was poor chronicler's lament
is our mere finite sphere
shall far sparkling firmament
may be forever near

labor least to reinvent
worn world as it wanes here
but by conjure and consent
drown known orb in own globed tear
coax Other to appear

What makes me guess this isn’t a peculiarity of Fine’s voice but a concession made to rhyme and meter is that in those poems where there’s neither rhyme nor meter, his grammar and syntax are perfectly normal (less the omission of punctuation):

we brought a box of chocolates
we would have brought flowers
but all the florists were closed

oh what good are flowers?
they only fade

flowers are good
because they fade

Much to my enjoyment, he also wrote a couple poems in German:

aus dem trauern flog ein r
und wohnt der wunde bei
ein ich fragt    was es sei?
sagt ein engel  es war Er!

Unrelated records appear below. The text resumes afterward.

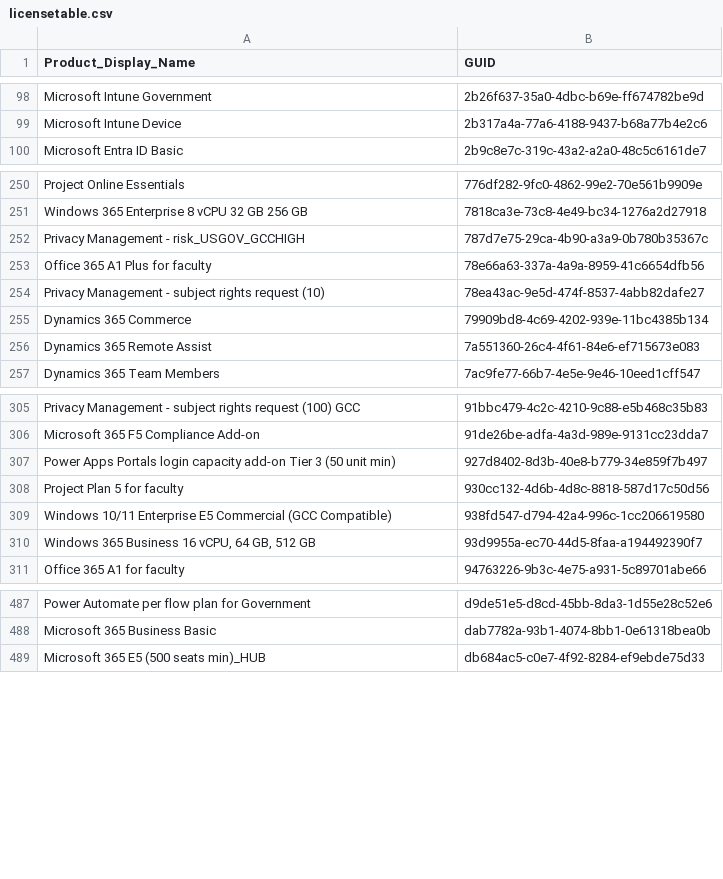
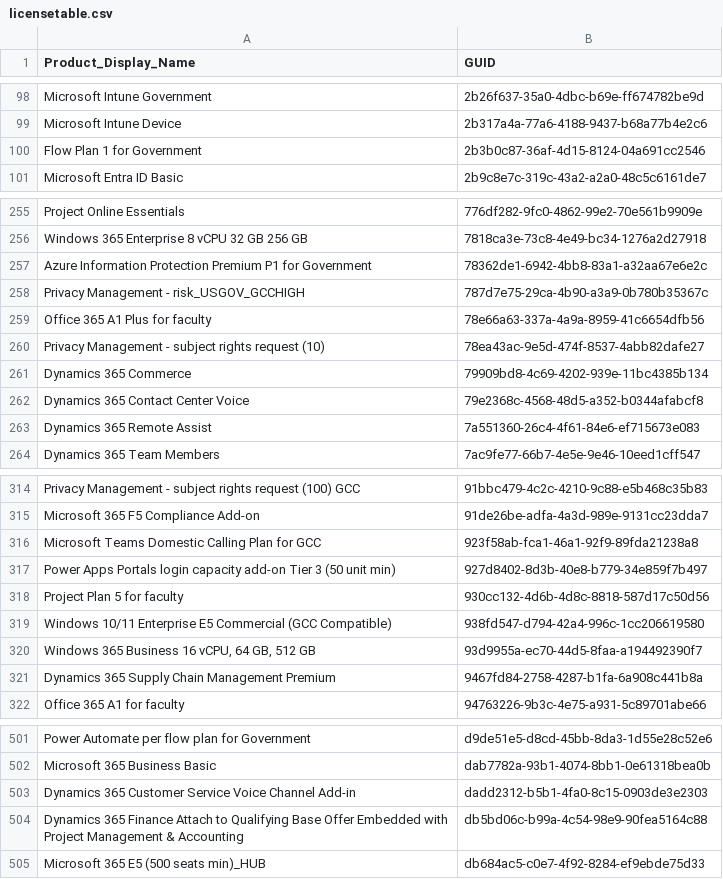
Before and after one commit to rvdwegen/vdwegen-api, a CSV file: licensetable.csv, drawn as a sheet; only a part is shown, gaps mark what is left out; the diff covers the shown part only; the diff names each change by its address in the sheet, - before the commit and + after, or states it on an @@ line.

```diff
--- a/licensetable.csv
+++ b/licensetable.csv
+row 100: Flow Plan 1 for Government | 2b3b0c87-36af-4d15-8124-04a691cc2546
+row 257: Azure Information Protection Premium P1 for Government | 78362de1-6942-4bb8-83a1-a32aa67e6e2c
+row 262: Dynamics 365 Contact Center Voice | 79e2368c-4568-48d5-a352-b0344afabcf8
+row 316: Microsoft Teams Domestic Calling Plan for GCC | 923f58ab-fca1-46a1-92f9-89fda21238a8
+row 321: Dynamics 365 Supply Chain Management Premium | 9467fd84-2758-4287-b1fa-6a908c441b8a
+row 503: Dynamics 365 Customer Service Voice Channel Add-in | dadd2312-b5b1-4fa0-8c15-0903de3e2303
+row 504: Dynamics 365 Finance Attach to Qualifying Base Offer Embedded with Project Management & Accounting | db5bd06c-b99a-4c54-98e9-90fea5164c88
```
Also changed, not shown: 11 added rows and 1 edited cell elsewhere in this file.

I was wondering if it should read ein(e)r? or if this was a kind of visual pun (the small ‘r’ corrected to the divine and capitalized ‘Er’)? — but anyways, what’s interesting is that Fine writes the same way in German as in English, the same sort of piecemeal grammar. I’m guessing most readers will simply accept this as a facet of his style. Since it’s something that I pay (possibly too much) attention to, I’m also probably going to be more critical than others. Even so, the downside is that it risks making the poetry feel altogether rhyme-driven and line-driven (the poem as a collection of lines rather than a whole). It risks trading the musicality of idiomatic English for something that sometimes sounds less playful than juvenile.

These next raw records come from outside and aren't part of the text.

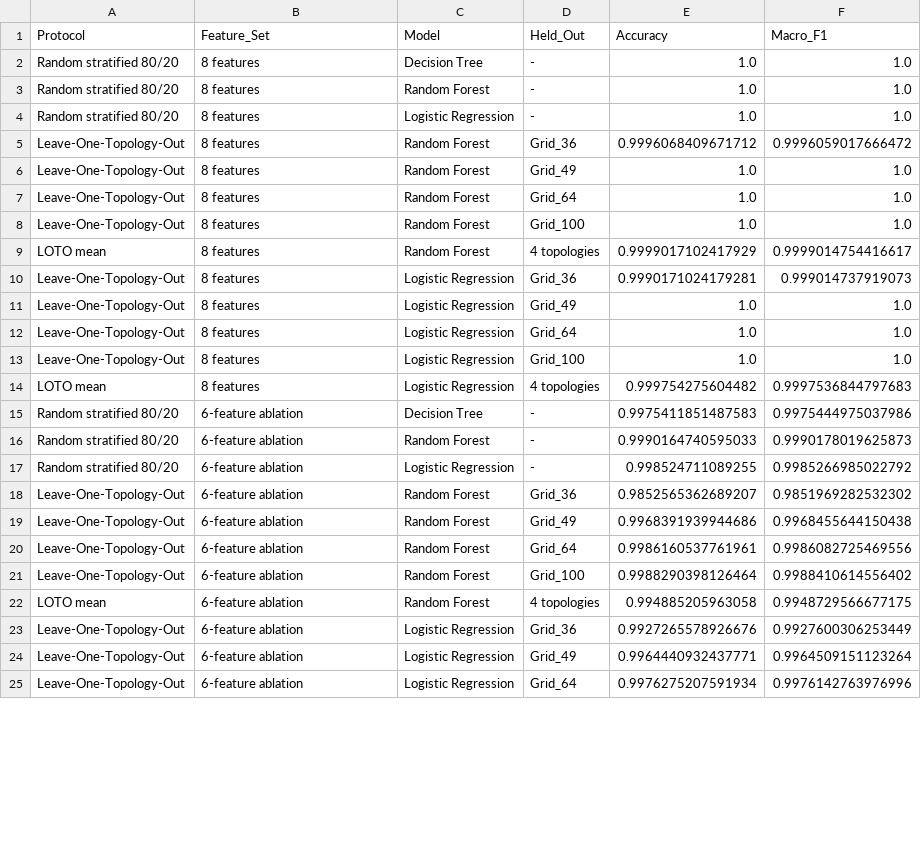
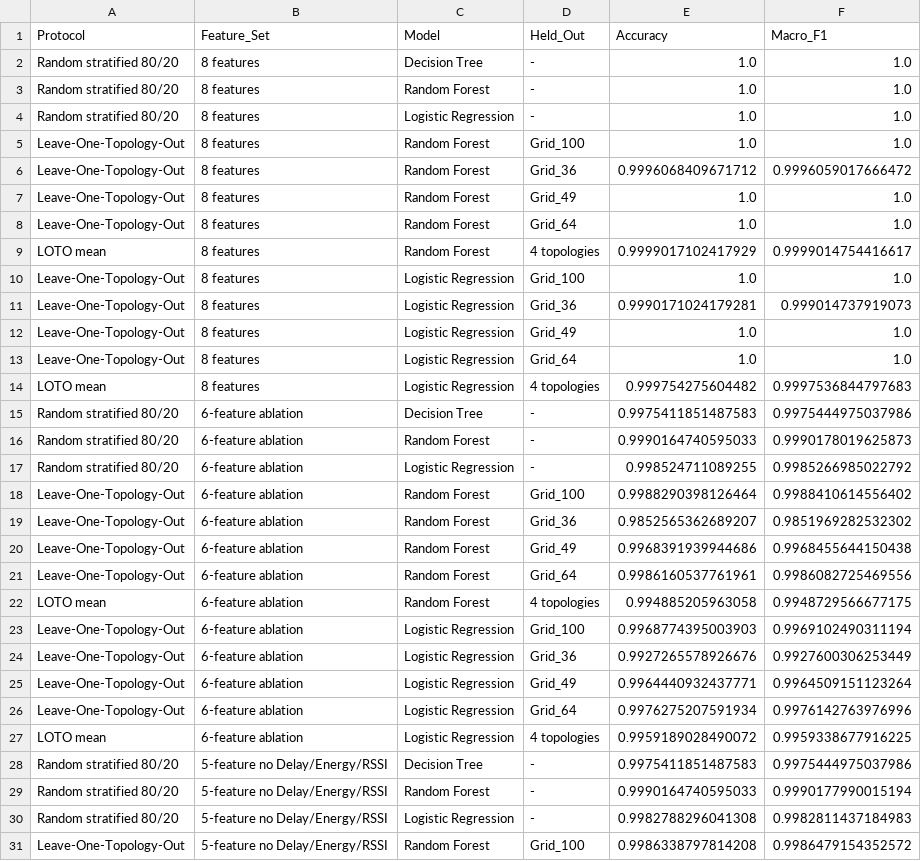
Before and after one commit to Electrosvalnunes/iwcs-dataset-omnetpp-iiot-wsn-attacks, a CSV file: metadata/benchmark_results.csv, drawn as a sheet; only a part is shown; the diff covers the shown part only.

Commit message:
Publish R2 benchmark ablation results

```diff
--- a/metadata/benchmark_results.csv
+++ b/metadata/benchmark_results.csv
@@ -4,2 +4,3 @@ Random stratified 80/20,8 features,Random Forest,-,1.0,1.0
 Random stratified 80/20,8 features,Logistic Regression,-,1.0,1.0
+Leave-One-Topology-Out,8 features,Random Forest,Grid_100,1.0,1.0
 Leave-One-Topology-Out,8 features,Random Forest,Grid_36,0.9996068409671712,0.9996059017666472
@@ -7,4 +8,4 @@ Leave-One-Topology-Out,8 features,Random Forest,Grid_49,1.0,1.0
 Leave-One-Topology-Out,8 features,Random Forest,Grid_64,1.0,1.0
-Leave-One-Topology-Out,8 features,Random Forest,Grid_100,1.0,1.0
 LOTO mean,8 features,Random Forest,4 topologies,0.9999017102417929,0.9999014754416617
+Leave-One-Topology-Out,8 features,Logistic Regression,Grid_100,1.0,1.0
 Leave-One-Topology-Out,8 features,Logistic Regression,Grid_36,0.9990171024179281,0.999014737919073
@@ -12,3 +13,2 @@ Leave-One-Topology-Out,8 features,Logistic Regression,Grid_49,1.0,1.0
 Leave-One-Topology-Out,8 features,Logistic Regression,Grid_64,1.0,1.0
-Leave-One-Topology-Out,8 features,Logistic Regression,Grid_100,1.0,1.0
 LOTO mean,8 features,Logistic Regression,4 topologies,0.999754275604482,0.9997536844797683
@@ -17,2 +17,3 @@ Random stratified 80/20,6-feature ablation,Random Forest,-,0.9990164740595033,0.
 Random stratified 80/20,6-feature ablation,Logistic Regression,-,0.998524711089255,0.9985266985022792
+Leave-One-Topology-Out,6-feature ablation,Random Forest,Grid_100,0.9988290398126464,0.9988410614556402
 Leave-One-Topology-Out,6-feature ablation,Random Forest,Grid_36,0.9852565362689207,0.9851969282532302
@@ -20,4 +21,4 @@ Leave-One-Topology-Out,6-feature ablation,Random Forest,Grid_49,0.99683919399446
 Leave-One-Topology-Out,6-feature ablation,Random Forest,Grid_64,0.9986160537761961,0.9986082725469556
-Leave-One-Topology-Out,6-feature ablation,Random Forest,Grid_100,0.9988290398126464,0.9988410614556402
 LOTO mean,6-feature ablation,Random Forest,4 topologies,0.994885205963058,0.9948729566677175
+Leave-One-Topology-Out,6-feature ablation,Logistic Regression,Grid_100,0.9968774395003903,0.9969102490311194
 Leave-One-Topology-Out,6-feature ablation,Logistic Regression,Grid_36,0.9927265578926676,0.9927600306253449
@@ -25 +26,6 @@ Leave-One-Topology-Out,6-feature ablation,Logistic Regression,Grid_49,0.99644409
 Leave-One-Topology-Out,6-feature ablation,Logistic Regression,Grid_64,0.9976275207591934,0.9976142763976996
+LOTO mean,6-feature ablation,Logistic Regression,4 topologies,0.9959189028490072,0.9959338677916225
+Random stratified 80/20,5-feature no Delay/Energy/RSSI,Decision Tree,-,0.9975411851487583,0.9975444975037986
+Random stratified 80/20,5-feature no Delay/Energy/RSSI,Random Forest,-,0.9990164740595033,0.9990177990015194
+Random stratified 80/20,5-feature no Delay/Energy/RSSI,Logistic Regression,-,0.9982788296041308,0.9982811437184983
+Leave-One-Topology-Out,5-feature no Delay/Energy/RSSI,Random Forest,Grid_100,0.9986338797814208,0.9986479154352572
```
Also changed, not shown: 7 added rows and 4 edited cells elsewhere in this file.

now west heeds east
by eremite's beach
here sweet tears teach
why best needs least

come share my tent
in neither nor
on this spare shore
from came to went

Or later, he will write a line like “and wonder what this life be worth”. I’m not sure what Fine gains by using “be” instead of “is”. Is it a feint at poetic depth? Is this meant to make us treat the narrator as a pretentious poseur? As it was, I was suddenly finishing the poem in the voice of Hector Barbossa from Pirates of the Caribbean.

and wonder what this life be worth

the dog returning brought for me
a stag's domed skull    laid at my heel
she knows     thought i    memento mori
though risen now     there yet i kneel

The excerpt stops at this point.